─── Data provided ───
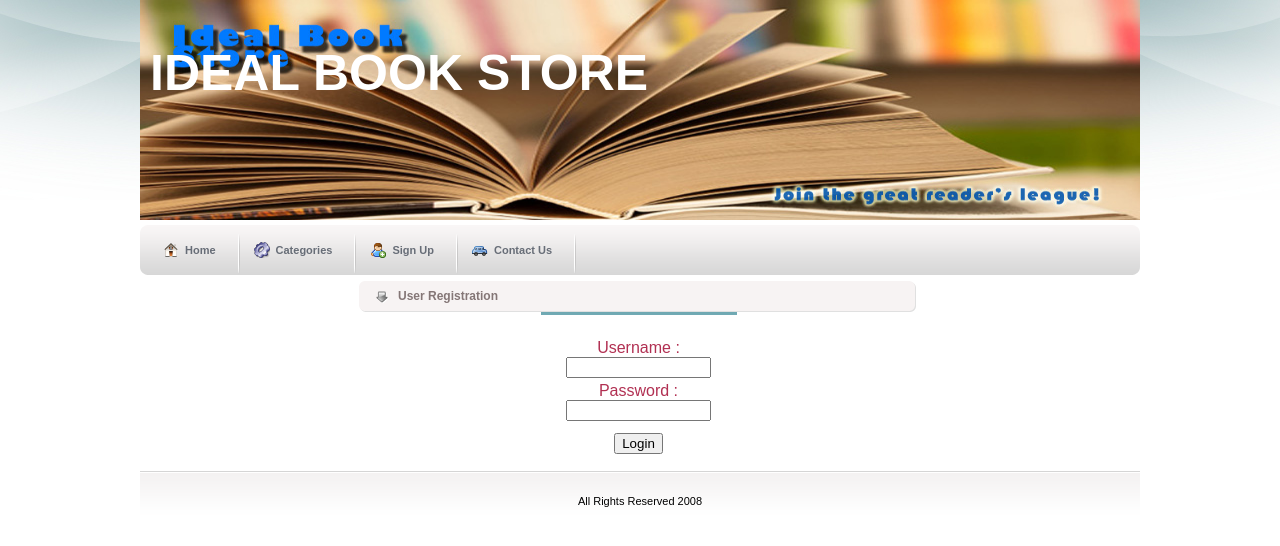
Repository: tusharjain887/Online-Book-Sales
Page: PROJECT/workspace/workspace/OnlineBook/WebContent/corpuser.html
These files come from the project's save history. The page is drawn as it stood at one moment and after the next save; the edit follows.
The browser window is 1280 px wide. The pictures show the whole page.

Above is the page before, as saved 2013-04-09 13:16:25.

After the next save:
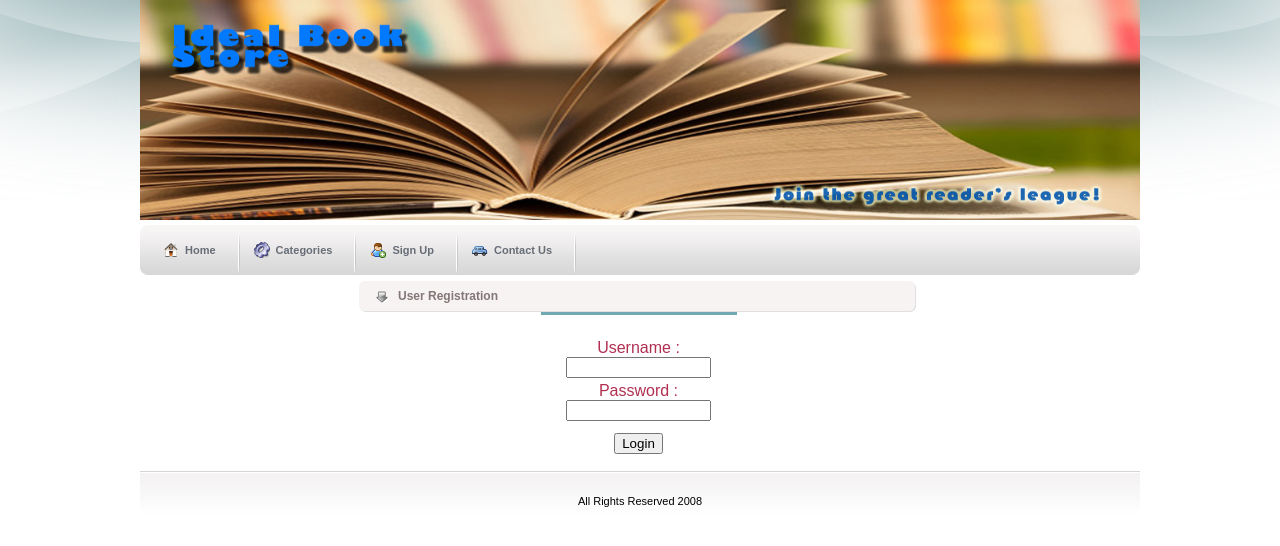
Saved 2 min 32 s later.
--- a/PROJECT/workspace/workspace/OnlineBook/WebContent/corpuser.html
+++ b/PROJECT/workspace/workspace/OnlineBook/WebContent/corpuser.html
@@ -15,7 +15,6 @@
   <div id="header">
   <div style="float:right;font-size:14px;">
 	</div>
-   <div  style="padding:10px;font-size:25px;color: #FFF;"><h1>IDEAL BOOK STORE</h1></div>
   </div>
   <div id="main_content">
     <div id="menu_tab">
───
In the records above, locate the lines holding the word "next". Copy each of them.

These files come from the project's save history. The page is drawn as it stood at one moment and after the next save; the edit follows.
After the next save:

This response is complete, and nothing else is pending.